up vote 2 down vote accepted

In my previous experience, unless the user can actually provide specific detail about a specific problem, no answer will be satisfactory for this type of question.

And now, an example question on how these things usually seem to go:

I need to make a sandwich, but I've never done this before. Can anyone provide me with an example of sandwich making?

There are a thousand possible starting points here. Do you have bread? Utensils? What toppings do you have available?

I have bread. I need to make a sandwich. Can you provide me a complete example of sandwich making?

What kind of bread do you have? What kind of toppings do you need?

I need to make a peanut butter and banana sandwich. Can you provide me a complete example of how to make a peanut butter and banana sandwich?

Do you have peanut butter? Do you have bananas? They're ripe bananas, right?

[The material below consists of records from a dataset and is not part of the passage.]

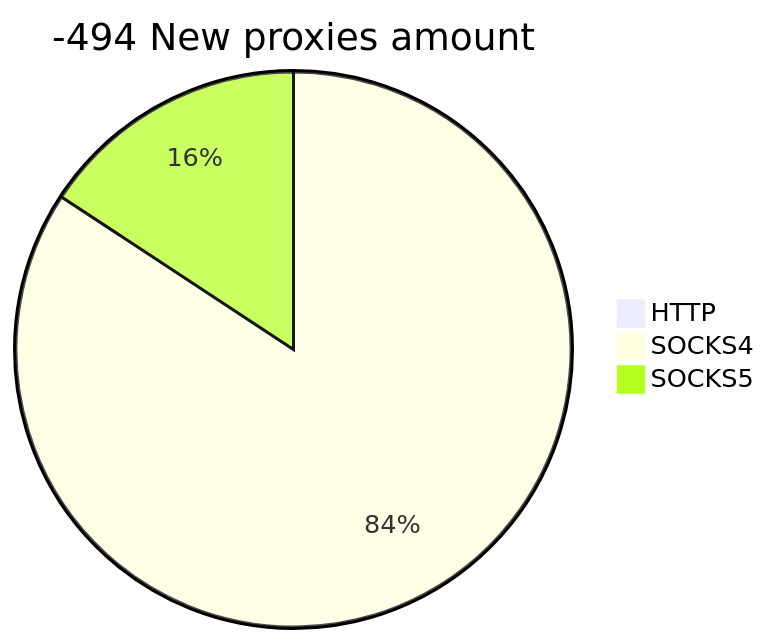
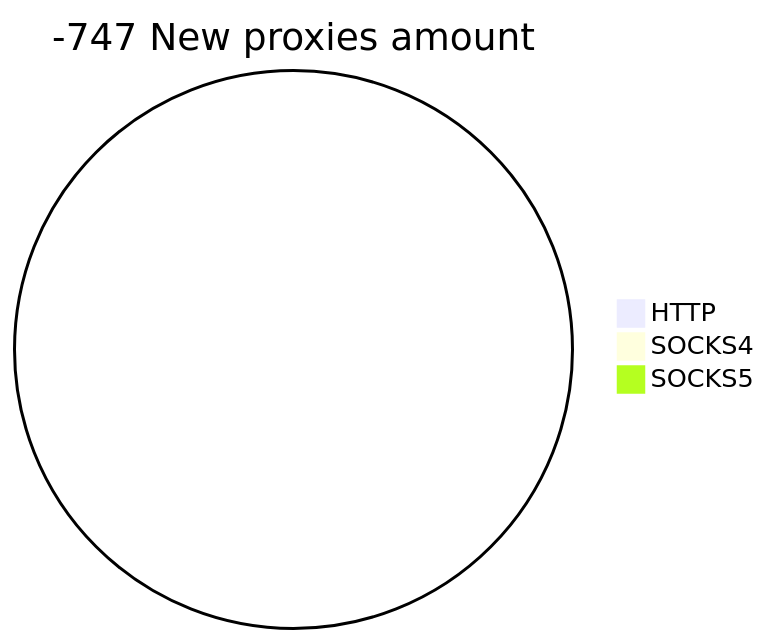
One commit to cutipu/proxylist changed the second of 2 diagrams in README.md. Above: the diagram before and after it, drawn with Mermaid. The commit also changed other lines of this file, not shown here.

````diff
--- a/README.md
+++ b/README.md
@@ -10,6 +10,6 @@
 ```mermaid
-pie title -494 New proxies amount
+pie title -747 New proxies amount
     "HTTP" : 0
-    "SOCKS4" : 273
-    "SOCKS5" : 51
+    "SOCKS4" : 0
+    "SOCKS5" : 0
 ```
````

How can I tell when a banana is ripe? Can you provide me a complete example of how to make a deep-fried peanut butter and banana sandwich?

You do realize that you are very likely going to kill yourself in the deep-fry attempt, right? Have you thought about ordering out? There are are lots of people smarter than both you and me that have come up with some excellent libraries restaurants...

Can you provide me a complete example of how to make a deep-fried peanut butter, honey and banana sandwich?

There is no hope in helping this person. The question is not worth any further time or effort, as the user does not understand the scope of the problem or how to solve it, and isn't engaging in an active problem-solving exercise.

There seem to be three types of these questions.

  1. "Give me the codes."
  2. "I don't understand the problem, so I can't break it down into solvable steps."
  3. "I don't understand how to break down the problem into solvable steps."

Let's ignore #1 here, we all know how those play out.

Our deep-fried peanut-butter, honey and banana sandwich is an example of #2 and #3. Unfortunately, SO is a downright awful place to teach critical thinking and problem solving skills, even if we can sometimes at least take a stab at trying to help.

tl;dr / conclusion: I usually find myself throwing a downvote or a closevote at these questions when it becomes obvious that the user isn't going to help us help him/her.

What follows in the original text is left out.